I know where you are. You're on your phone. You're probably reading this from a link on Twitter or email that a friend sent you.
Our mobile devices increasingly serve as the entry point for new information coming into our digital lives. Computers are reserved for in-depth research and production (aka "work") activities.
Here at Pay4Bugs, we realize that a blog post is often the first impression a user has of our product and our brand. Visitors to our blog arrive via mobile devices just as frequently as they do from a traditional PC. Therefore, it is critical that our blog delivers a first class experience across all device types.
Interesting, you say, but what's this have to do with responsive web design? Responsive Web Design, or RWD, is the technique we use to achieve this goal. RWD gives us the tools to ensure users on all devices have an optimal experience.
For those that don't know, RWD uses CSS3 Media Queries to adjust the style and layout of a page based on the type and width of the visitor's screen.
Want to see an example in real life? Open this post on your desktop and compare it to your phone.
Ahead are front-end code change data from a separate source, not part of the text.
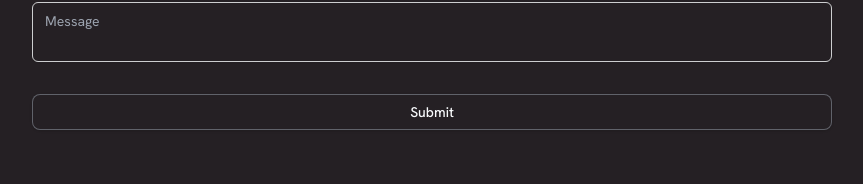
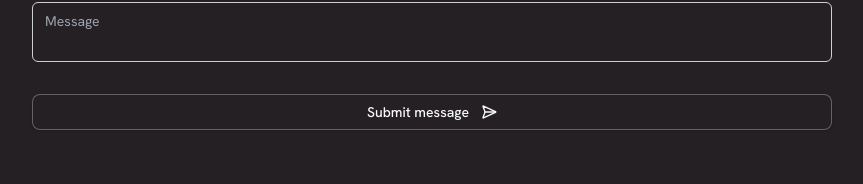
Before and after one commit to PeterOu8/Li-Sung-s-Portfolio, a Next.js app: page /contact in a window 1280 px wide. Shown: the part 362-546 px from the top of the page, without its empty margins (208-1071 px from the left). Built offline with nearby package versions, Linux system fonts and the light colour scheme; a web font is replaced by a local one.

Commit message:
implement submit button icons and configure email text format

```diff
--- a/src/app/api/send/sendEmail.ts
+++ b/src/app/api/send/sendEmail.ts
@@ -23,9 +23,9 @@ export async function sendEmail(data: ContactFormInput) {
         replyTo: [email],
         subject: `Lisungou.com - ${subject}!`,
         text: `Name:\n${name}
-            \n\nEmail:\n${email}
-            \n\nSubject:\n${subject}
-            \n\nMessage:\n${message}`,
+            \nEmail:\n${email}
+            \nSubject:\n${subject}
+            \nMessage:\n${message}`,
         });
 
         if (!data || error) {
--- a/src/components/ContactForm.tsx
+++ b/src/components/ContactForm.tsx
@@ -18,6 +18,8 @@ import {
 import { Textarea } from "@/components/ui/textarea"
 import { Button } from "./ui/button";
 import { toast } from "sonner";
+import { Loader, SendHorizontal } from "lucide-react";
+<Loader />
 
 type emailInput = z.infer<typeof ContactFormSchema>;
 
@@ -98,7 +100,19 @@ export const ContactForm = () => {
                         </FormItem>
                     )}
                 />
-            <Button type="submit">Submit</Button>
+            <Button type="submit">
+                {form.formState.isSubmitting? (
+                    <div className="flex flex-row items-center gap-3">
+                        <span>Submitting</span>
+                        <Loader />
+                    </div>
+                ):(
+                    <div className="flex flex-row items-center gap-3">
+                        <span>Submit message</span>
+                        <SendHorizontal />
+                    </div>
+                )}
+            </Button>
         </form>
       </Form>
     );
```
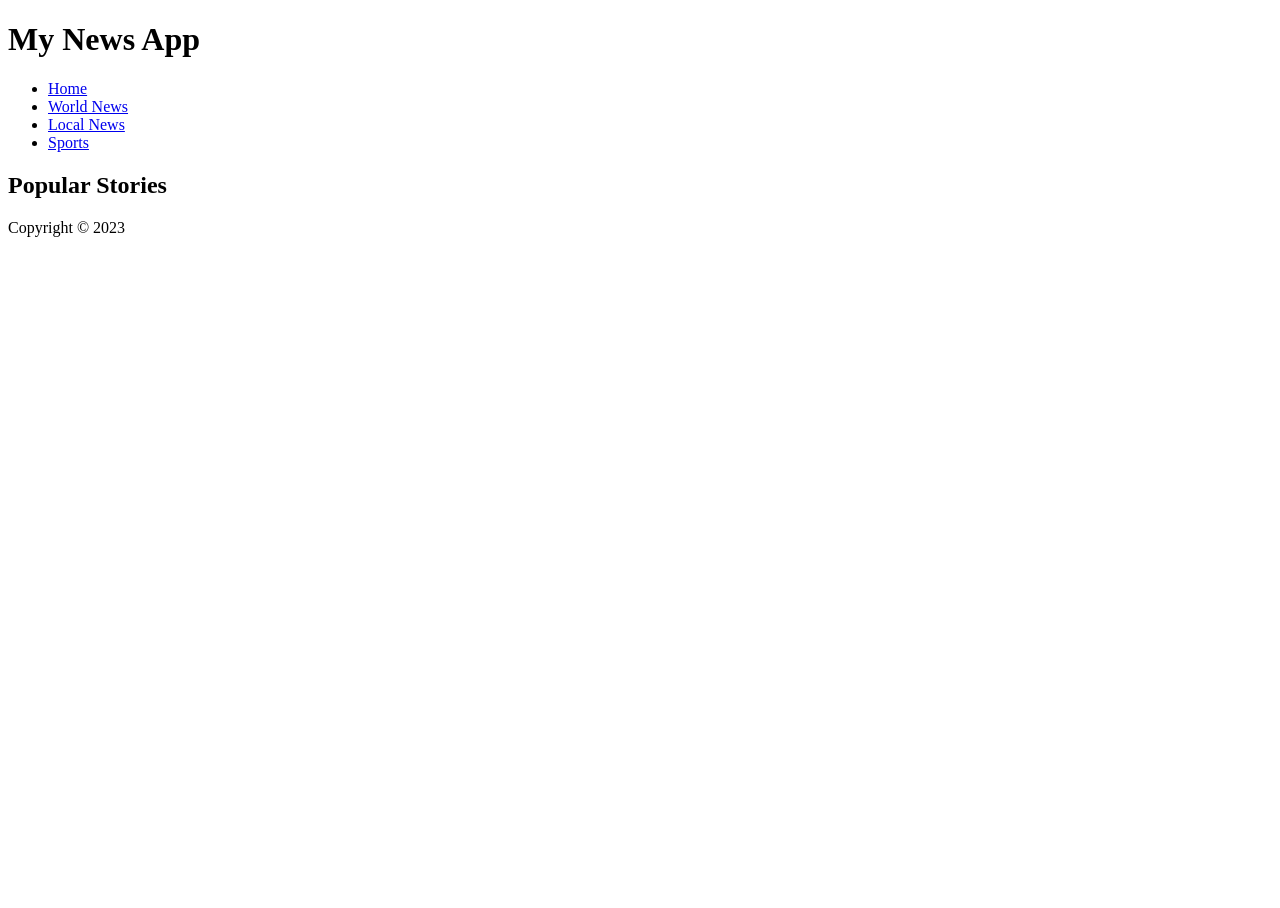
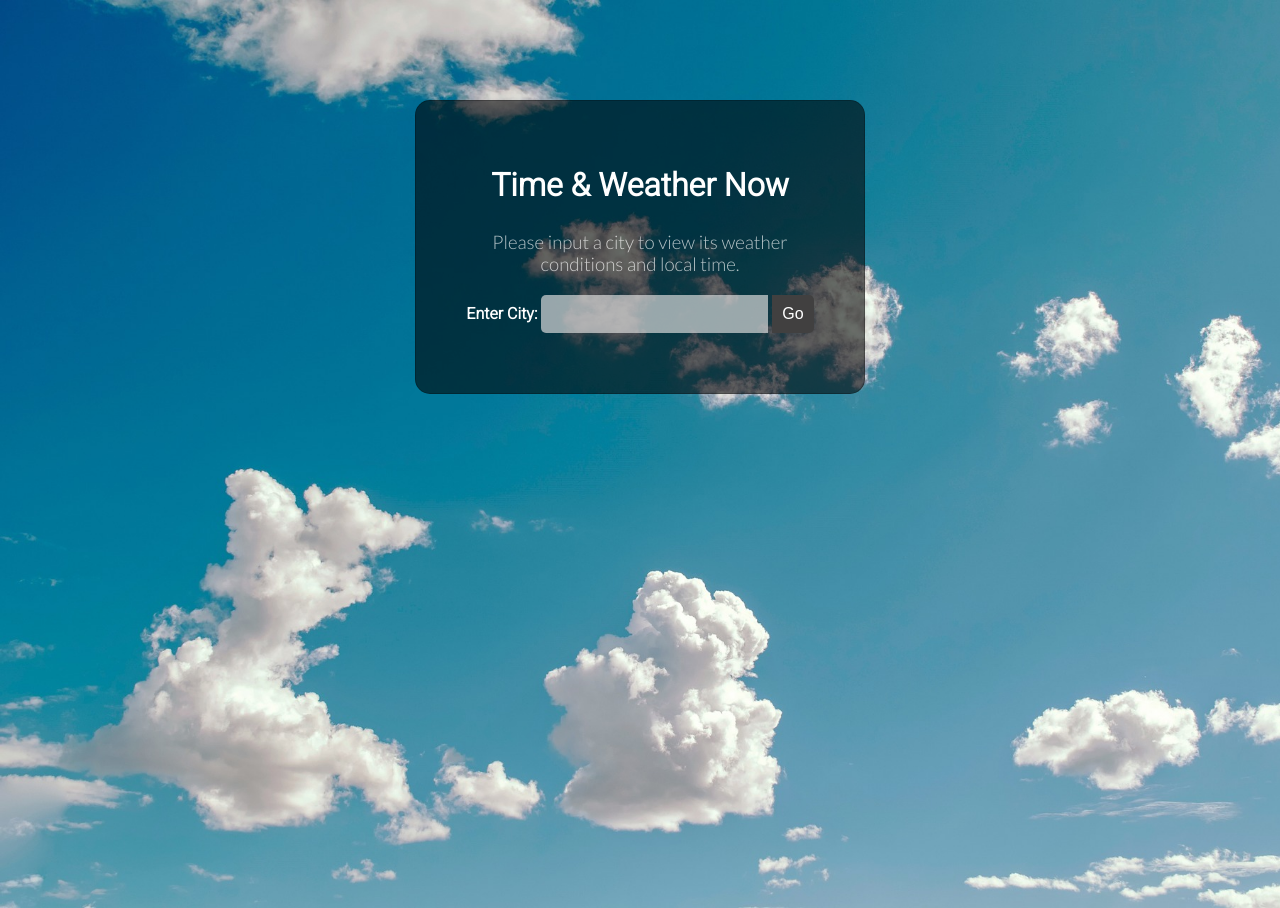
Before and after one commit to Ike-Icon/Weather-App-v2, a plain HTML site: page index.html in a window 1280 px wide. Before the commit the page ends 800 px from the top, so only its background shows below. Drawn offline with Linux system fonts and the light colour scheme.

Commit message:
weather and time added

```diff
--- /dev/null
+++ b/css/style.scss
@@ -0,0 +1,77 @@
+@import url('https://fonts.googleapis.com/css2?family=Heebo:wght@300&family=Lato:wght@300&display=swap');
+
+* {
+  box-sizing: border-box;
+}
+
+
+body{
+  background-image: url("/imgs/sky-back.jpg");
+  background-repeat: no-repeat;
+  background-size: cover;
+  height: 100vh;
+}
+
+.container {
+    max-width: 450px;
+    margin: 100px auto;
+    text-align: center;
+    border: solid 1px rgba(0, 0, 0, 0.226);
+    // box-shadow: 5px 5px 5px  rgba(114, 109, 109, 0.178);
+    background-color: rgba(0, 0, 0, 0.568);
+    border-radius: 15px;
+    color: #fff;
+    padding: 40px;
+    h1{
+      font-family: 'Heebo', sans-serif;
+    }
+    h3{
+      font-family: 'Lato', sans-serif;
+      opacity: 0.7;
+      font-weight: 500;
+
+    }
+    section{
+      font-family: 'Lato', sans-serif;
+      font-size: 1.2em;
+      strong{
+        font-weight: 600;
+
+      }
+
+    }
+  }
+
+  form {
+    margin-top: 20px;
+    font-family: 'Heebo', sans-serif;
+    label{
+      font-weight: 600;
+    }
+  }
+
+  input[type="text"] {
+    padding: 10px;
+    font-size: 16px;
+    border: 1px solid #ddddddb9;
+    flex: 1;
+    padding: 10px;
+    border: none;
+    border-radius: 5px 0 0 5px;
+    background-color: #ddddddad;
+  }
+
+  button {
+    font-size: 16px;
+    border: 1px solid #ddd;
+    padding: 10px;
+    background-color: #414040;
+    color: white;
+    border: none;
+    border-radius: 0 5px 5px 0;
+    cursor: pointer;
+  }
+
+  #weather {
+    margin-top: 20px;
+  }
--- a/index.html
+++ b/index.html
@@ -1,35 +1,30 @@
 <!DOCTYPE html>
 <html lang="en">
-<head>
-    <meta charset="UTF-8">
-    <meta http-equiv="X-UA-Compatible" content="IE=edge">
-    <meta name="viewport" content="width=device-width, initial-scale=1.0">
-    <title>Document</title>
-</head>
-<body>
-    <header>
-      <h1>My News App</h1>
-      <nav>
-        <ul>
-          <li><a href="#">Home</a></li>
-          <li><a href="#">World News</a></li>
-          <li><a href="#">Local News</a></li>
-          <li><a href="#">Sports</a></li>
-        </ul>
-      </nav>
-    </header>
-    <main>
-      <section class="news-feed">
-        <!-- News articles will be dynamically added here using JavaScript -->
+  <head>
+    <meta charset="UTF-8" />
+    <meta http-equiv="X-UA-Compatible" content="IE=edge" />
+    <meta name="viewport" content="width=device-width, initial-scale=1.0" />
+    <link rel="stylesheet" href="css/style.css" />
+    <title>Time & Weather Now</title>
+  </head>
+  <body>
+    <div class="container">
+      <h1>Time & Weather Now</h1>
+      <h3>
+        Please input a city to view its weather conditions and local time.
+      </h3>
+      <form>
+        <label for="city">Enter City:</label>
+        <input type="text" id="city" name="city" />
+        <button type="submit">Go</button>
+      </form>
+      <section>
+        <div id="weather"></div>
+        <div id="cityTime"></div>
       </section>
-      <aside class="sidebar">
-        <h2>Popular Stories</h2>
-        <!-- Popular stories list will be dynamically added here using JavaScript -->
-      </aside>
-    </main>
-    <footer>
-      <p>Copyright © 2023</p>
-    </footer>
-    <script src="app.js"></script>
-</body>
+
+    </div>
+
+    <script src="js/main.js"></script>
+  </body>
 </html>
--- /dev/null
+++ b/js/main.js
@@ -0,0 +1,37 @@
+// select elements from the HTML document and assign them to variables in JavaScript
+const form = document.querySelector("form");
+const input = document.querySelector("input");
+const weatherDiv = document.querySelector("#weather");
+const cityTime = document.querySelector("#cityTime");
+const body = document.querySelector("body");
+
+// attach an event listener to the submit event of the HTML form element
+form.addEventListener("submit", (e) => {
+  e.preventDefault();
+  const location = input.value;
+  const url = `https://api.openweathermap.org/data/2.5/weather?q=${location}&appid=1c46ab2790dbd1be365348f91b70dda1&units=imperial`;
+
+  fetch(url)
+    .then((response) => response.json())
+    .then((data) => {
+      const temperature = data.main.temp;
+      const description = data.weather[0].description;
+      const icon = `https://openweathermap.org/img/w/${data.weather[0].icon}.png`;
+      const timezone = data.timezone;
+      const currentTime = new Date();
+      const localTime = new Date(currentTime.getTime() + timezone * 1000);
+      const timeString = localTime.toLocaleTimeString();
+
+      weatherDiv.innerHTML = `
+        <p><strong>Temperature:</strong> ${temperature}&deg;F</p>
+        <p><strong>Description:</strong> ${description}</p>
+        <img src="${icon}" alt="Weather icon">
+      `;
+      cityTime.innerHTML = `<p><strong> Current Time in ${location}:</strong> ${timeString}</p>`;
+
+    })
+    .catch((error) => {
+      console.error("Error:", error);
+      weatherDiv.textContent = "Sorry, something went wrong. Please try again.";
+    });
+});
```
Also changed, not shown: css/style.css (added), imgs/sky-back.jpg (added), 3 other files.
Make your browser window wider and narrower and see how the page rearranges itself to fit comfortably within the constraints of the display.
Gone are the days of opening a link from Twitter or sent by a friend only to be redirected to a generic untested, unusable Wordpress mobile plugin generated site or being forced to pinch and zoom your way around a page designed for a 20 inch screen on your 4 inch mobile.
This leads us to the Golden Rule of Responsive Web Design:
What is the same is more important than what is different.
If you think it sounds more like Zen philosophy, than a technical web rule, you're already on the right track to excellent RWD.
RWD is NOT making a mobile version of a website. A mobile version of a site implies different content, different behavior, different features. Mobile versions of sites made sense a few years back before most phones had full-powered web browsers built in.
Different is bad - when a user shares a link to a page on your site, presumably they do so because they want their Twitter follower to click on the link and see the same page they were viewing. Redirecting a user to some "mobile" or "desktop" site is a colossal #fail.
Chances are they won't be able to find the information the sharer intended and become frustrated. If you're lucky, they might leave with the impression that your site is broken and incompetent, but more likely part thinking your brand is broken and incompetent.
You want a visitor to have the same brand experience, see the same information and have access to the same features, no matter which device they're on.
You want images, and graphics to be sharp and clear without the need to pinching and zooming on every device.
You want your site and its navigation to look and behave as close to the same as possible so that people who've learned how to navigate your site on one device have no problem using it on another.
At core of the Golden Rule of Responsive Web Design is the concept of simplicity. We at Pay4Bugs like simplicity…simple things are easier to test and harder to break. They give our testers more of a challenge because they have to work much harder to find a bug.
When integrating Responsive Web Design principles in your next site focus on making things the same and minimize what's different.
And remember the Golden Rule of Responsive Web Design, "What is the same is more important than what is different."